So you're graduating from art school...part 3

The last piece of advice I'd like to give to the new art graduates looking to start their career is to keep the fire burning.

One thing I've noticed about successful artists is that they all have their own story of how they got their success. While every story is unique, they all share one common aspect. They never gave up. After graduating I remember how excited and determined I was, ready to take the world by storm and prove my worth. There are many rewards to be had in your first year out, but there are also just as many pitfalls as well. I've experienced a good deal of both. As I'm writing this post now I am very proud of how far I've gotten in my career so far. I'm still very far off from where I want to get to, but I feel like I'm getting closer and closer. But tomorrow I may face a problem that leads me to question my worth, and if I really have anything to be proud about at all. It can get really hard sometimes, and it can be very painful dealing with the pressures of family and finances. Sometimes you may even think of how much easier it would be to just give up and get a regular old "job"-job and let your art fall to the wayside.

More than anything else, I advise anyone who seriously wants to make it in art to do whatever they can to keep up the excitement and eagerness to succeed in any way they can. Whether it's by looking at art you love, contacting other professionals for advice, keeping in touch with old classmates, forming your own art group at home, visiting galleries, participating in online challenges, experimenting with your art, whatever. If you can keep yourself motivated (especially through the hard times) then eventually everything will fall into place. If you really want to make it you'll figure it out and do what you have to do to stay productive and working towards your goals. Speaking of goals, make some short term and long term ones and figure out how to best achieve them.

Even if you have to take up a regular job on the side to help support yourself (as I am doing myself) don't let it lead to you forgetting about your work. Make the time to fit in whatever you can however often you can and know that it will all add up in the end.

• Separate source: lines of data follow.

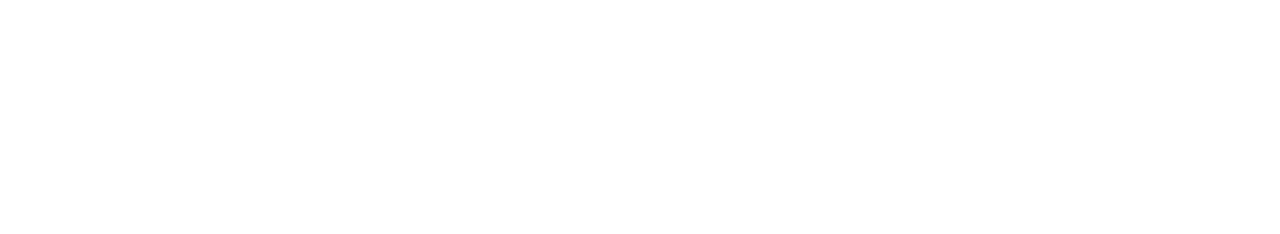
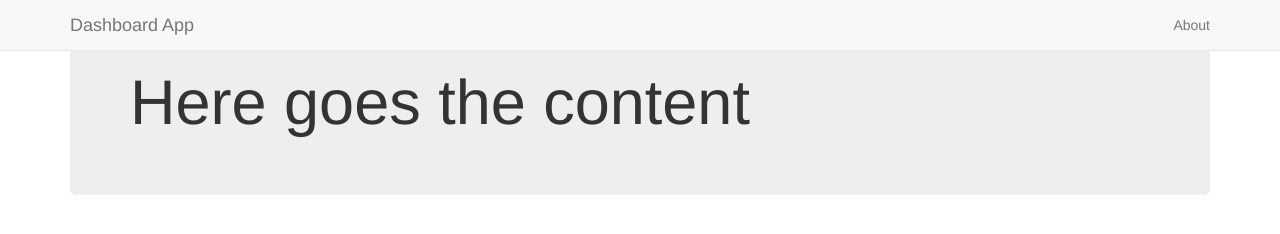
Before and after one commit to danieledamiani/dashboard, a website: page src/index.html in a window 1280 px wide. Drawn offline with nearby package versions, Linux system fonts and the light colour scheme.

Commit message:
html placeholder

```diff
--- a/src/index.html
+++ b/src/index.html
@@ -2,12 +2,41 @@
 <html lang="en">
 
 <head>
-  <meta http-equiv="X-UA-Compatible" content="IE=edge">
+  <meta http-equiv="X-UA-Compatible" content="IE=edge,chrome=1">
+  <meta name="viewport" content="width=device-width, initial-scale=1.0, maximum-scale=1.0, user-scalable=no">
   <meta charset="utf-8" />
   <title>Dashboard</title>
+  <link href="../node_modules/bootstrap/dist/css/bootstrap.min.css" rel="stylesheet" />
 </head>
 
 <body>
+  <nav class="navbar navbar-default navbar-fixed-top">
+    <div class="container">
+      <div class="navbar-header">
+        <button type="button" class="navbar-toggle collapsed" data-toggle="collapse" data-target="#top-navbar" aria-expanded="false">
+          <span class="sr-only">Toggle navigation</span>
+          <span class="icon-bar"></span>
+          <span class="icon-bar"></span>
+          <span class="icon-bar"></span>
+        </button>
+        <a class="navbar-brand" href="/">Dashboard App</a>
+      </div>
+      <div class="collapse navbar-collapse" id="top-navbar">
+        <ul class="nav navbar-nav navbar-right">
+          <li><a href="#about">About</a></li>
+        </ul>
+      </div>
+    </div>
+  </nav>
+  <div class="container">
+    <div class="row">
+      <div class="col-xs-12">
+        <div class="jumbotron">
+          <h1>Here goes the content</h1>
+        </div>
+      </div>
+    </div>
+  </div>
 </body>
 
 </html>
```
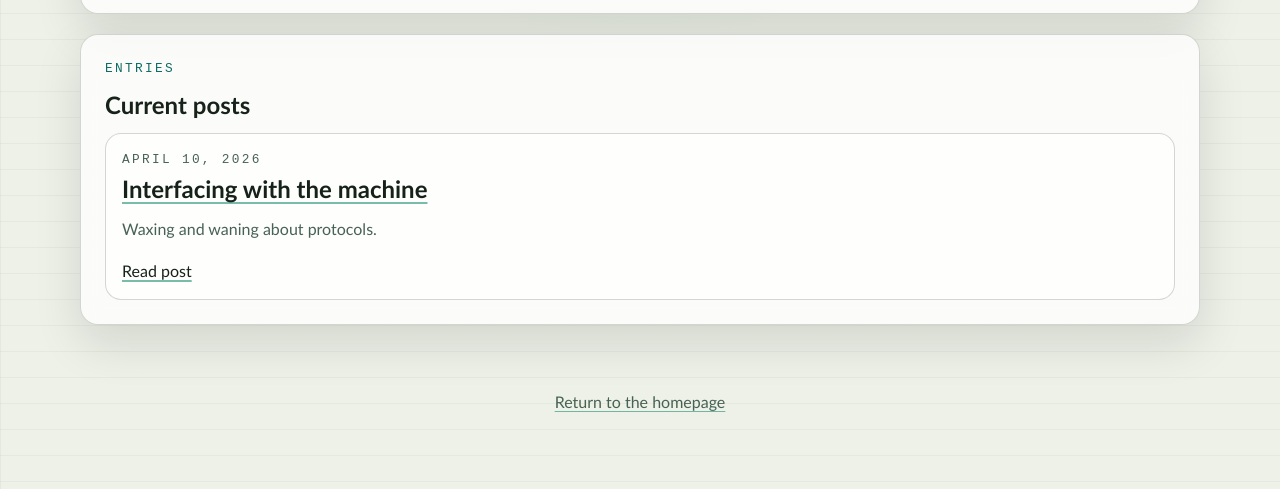
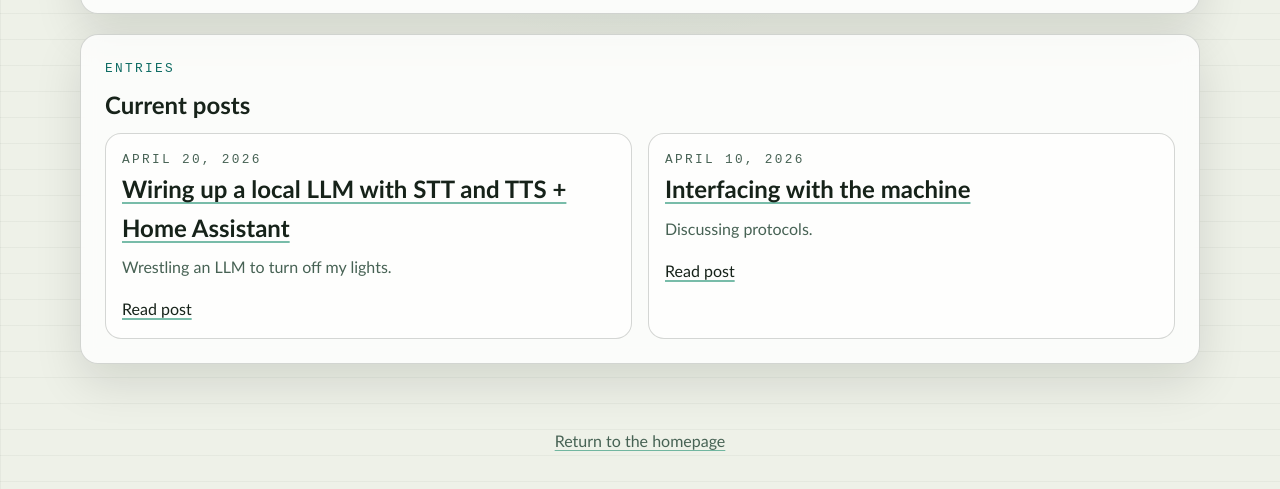
Before and after one commit to Csavoldi/csavoldi.github.io, a website: page blog/index.html in a window 1280 px wide. Shown: the part 299-788 px from the top of the page. Drawn offline with Linux system fonts and the light colour scheme.

Commit message:
Update blog archive and interface post

```diff
--- a/blog/index.html
+++ b/blog/index.html
@@ -9,6 +9,7 @@
   <script src="../assets/js/theme.js" defer></script>
 </head>
 <body>
+
   <header class="site-header site-shell panel">
     <a class="brand" href="../">PLAYER ONE</a>
     <nav class="site-nav" aria-label="Primary">
@@ -37,9 +38,15 @@
       </div>
       <div class="archive-list">
         <article class="archive-card">
+          <p class="post-meta">April 20, 2026</p>
+          <h2><a href="posts/wiring-up-a-local-llm-with-stt-and-tts-home-assistant.html">Wiring up a local LLM with STT and TTS + Home Assistant</a></h2>
+          <p>Wrestling an LLM to turn off my lights.</p>
+          <a class="back-link" href="posts/wiring-up-a-local-llm-with-stt-and-tts-home-assistant.html">Read post</a>
+        </article>
+        <article class="archive-card">
           <p class="post-meta">April 10, 2026</p>
           <h2><a href="posts/interfacing-with-the-machine.html">Interfacing with the machine</a></h2>
-          <p>Waxing and waning about protocols.</p>
+          <p>Discussing protocols.</p>
           <a class="back-link" href="posts/interfacing-with-the-machine.html">Read post</a>
         </article>
       </div>
```
Also changed, not shown: blog/posts/interfacing-with-the-machine.html (+4 -2 lines), content/posts/2026-04-10-interfacing-with-the-machine.md (+3 -1 lines).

This may sound like a bit of a cheesy post, but it's really how I feel about my own situation. The most productive times for me is when I rebuild my excitement and motivate myself to keep going strong. It's so easy to want to kick back and not do anything, I have periods where I fall into that a lot. While it's  important to take a break and recharge for a while, don't let it go on for too long. Know when it's time to get back to work, and look forward to doing so.


I hope these past three posts have been beneficial to some degree to anyone reading them. I know they don't cover everything, but I tried to cover problems that were specific to graduating, and some of the prevalent things that came up in my own experiences. Either way, I appreciate anyone taking the time to hear what I have to say.


Speaking of advice. This past Monday, illustrator Steven Belledin made a post on his own blog about advice itself. Some of it sounded similar to some of the points I brought up this week so I wanted to link to his post. You can check out his post on his blog 'Push and Pull' HERE.


  1. Appreciate the three posts - and although I've been out of art school for a while, these are great points and we've all got to keep our passion burning, no longer how long we've been out. Keep up the good work.

  2. Thanks! I wasn't exactly sure what I should talk about at first so I'm happy to hear someone appreciated my posts. Times I haven't been productive have been my worst times and so the most important thing I've learned is that I need to be able to pick myself up and get back to working. Fastest way to do that is get excited about doing so.